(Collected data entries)
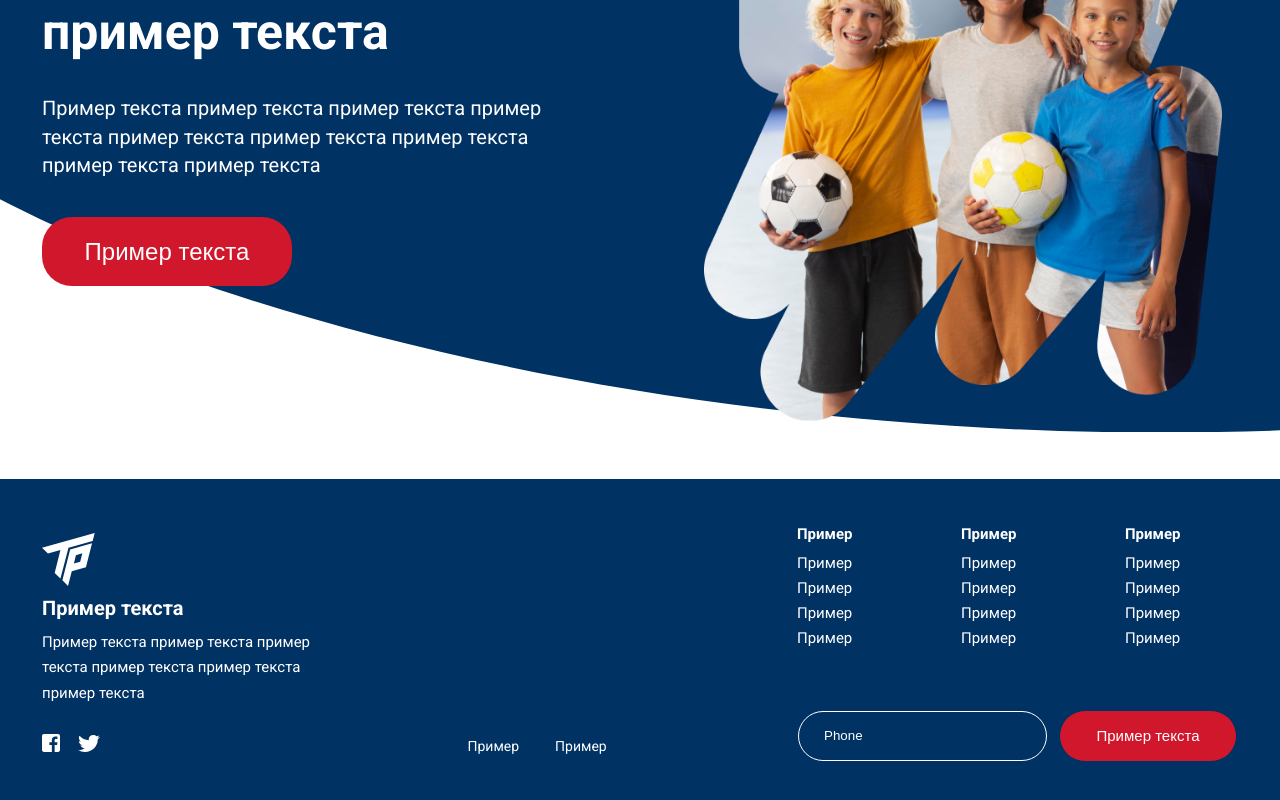
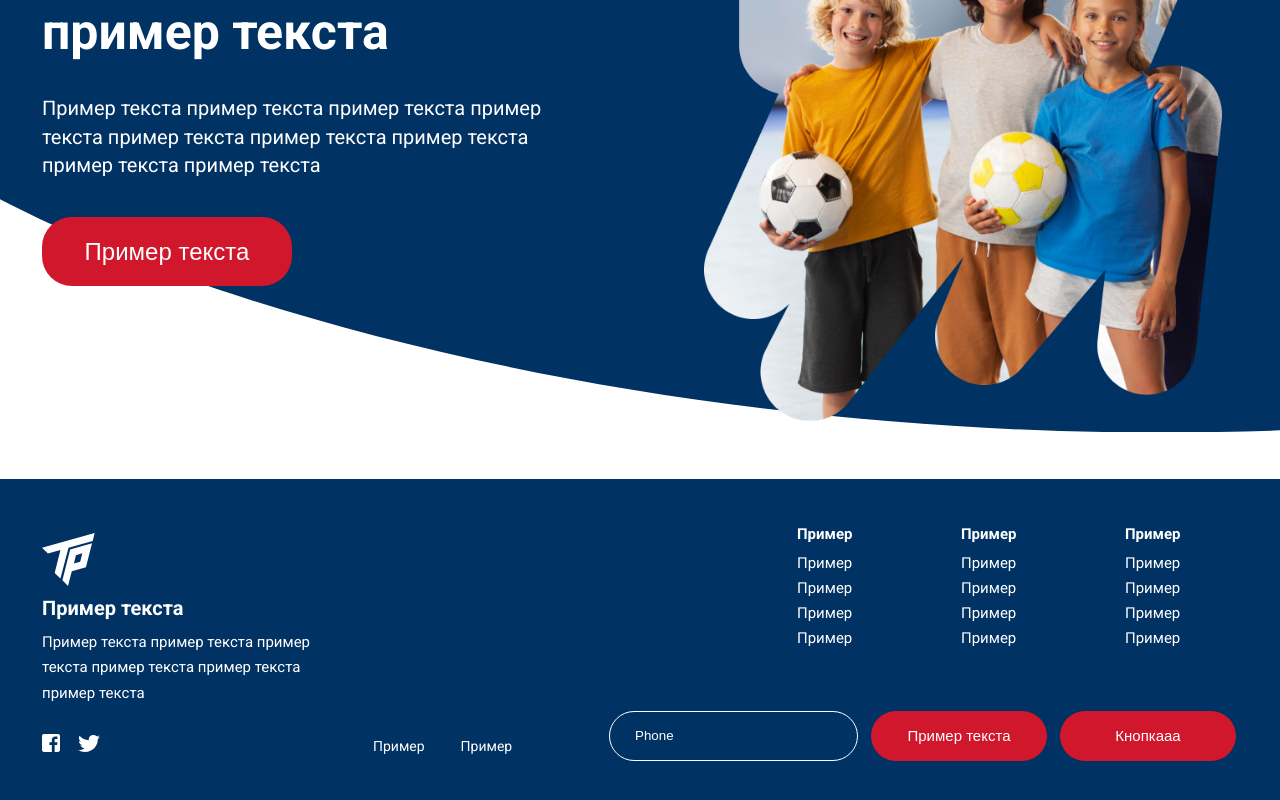
Before and after one commit to Trudovyereservy/frontend_part, a Next.js app: page / in a window 1280 px wide. Shown: the part 314-1114 px from the top of the page. Built offline with nearby package versions, Linux system fonts and the light colour scheme.

Commit message:
Вынесение кнопки в отдельный компонент. Начало

```diff
--- /dev/null
+++ b/src/components/Button/Button.tsx
@@ -0,0 +1,15 @@
+import { ButtonProps } from './Button.props';
+import Link from 'next/link';
+import styles from './button.module.scss';
+
+const Button = (props: ButtonProps) => {
+  const { onClick, className, disabled, children, active } = props;
+
+  return (
+    <button className={className} disabled={disabled}>
+        {children}
+    </button>
+  );
+};
+
+export { Button };
--- a/src/components/Footer/Footer.tsx
+++ b/src/components/Footer/Footer.tsx
@@ -1,5 +1,6 @@
 import styles from './footer.module.scss';
 import Link from 'next/link';
+import { Button } from '../Button/Button';
 
 const Footer = () => {
   return (
@@ -118,6 +119,8 @@ const Footer = () => {
             <button type="submit" className={styles.footer__button}>
               Пример текста
             </button>
+            <Button className={styles.footer__button} disabled={false} active={true} onClick={() => console.log(123)}>Кнопкааа</Button>
+
           </form>
         </div>
       </div>
--- a/src/components/Footer/footer.module.scss
+++ b/src/components/Footer/footer.module.scss
@@ -62,6 +62,13 @@
   border: 1px $bg-color-white solid;
   border-radius: 30px;
   padding-left: 25px;
+  background: none;
+  // border: none;
+  color: $bg-color-white;
+}
+
+.footer__input_phone:focus {
+
 }
 
 .footer__input_phone::placeholder {
```
Also changed, not shown: src/components/Button/Button.props.ts (added, +9 -0 lines), src/components/Button/button.module.scss (added).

### Problem description
Output every entry exactly, leaving out pictures.

### Answer box
Before and after one commit to Trudovyereservy/frontend_part, a Next.js app: page / in a window 1280 px wide. Shown: the part 314-1114 px from the top of the page. Built offline with nearby package versions, Linux system fonts and the light colour scheme.

Commit message:
Вынесение кнопки в отдельный компонент. Начало

```diff
--- /dev/null
+++ b/src/components/Button/Button.tsx
@@ -0,0 +1,15 @@
+import { ButtonProps } from './Button.props';
+import Link from 'next/link';
+import styles from './button.module.scss';
+
+const Button = (props: ButtonProps) => {
+  const { onClick, className, disabled, children, active } = props;
+
+  return (
+    <button className={className} disabled={disabled}>
+        {children}
+    </button>
+  );
+};
+
+export { Button };
--- a/src/components/Footer/Footer.tsx
+++ b/src/components/Footer/Footer.tsx
@@ -1,5 +1,6 @@
 import styles from './footer.module.scss';
 import Link from 'next/link';
+import { Button } from '../Button/Button';
 
 const Footer = () => {
   return (
@@ -118,6 +119,8 @@ const Footer = () => {
             <button type="submit" className={styles.footer__button}>
               Пример текста
             </button>
+            <Button className={styles.footer__button} disabled={false} active={true} onClick={() => console.log(123)}>Кнопкааа</Button>
+
           </form>
         </div>
       </div>
--- a/src/components/Footer/footer.module.scss
+++ b/src/components/Footer/footer.module.scss
@@ -62,6 +62,13 @@
   border: 1px $bg-color-white solid;
   border-radius: 30px;
   padding-left: 25px;
+  background: none;
+  // border: none;
+  color: $bg-color-white;
+}
+
+.footer__input_phone:focus {
+
 }
 
 .footer__input_phone::placeholder {
```
Also changed, not shown: src/components/Button/Button.props.ts (added, +9 -0 lines), src/components/Button/button.module.scss (added).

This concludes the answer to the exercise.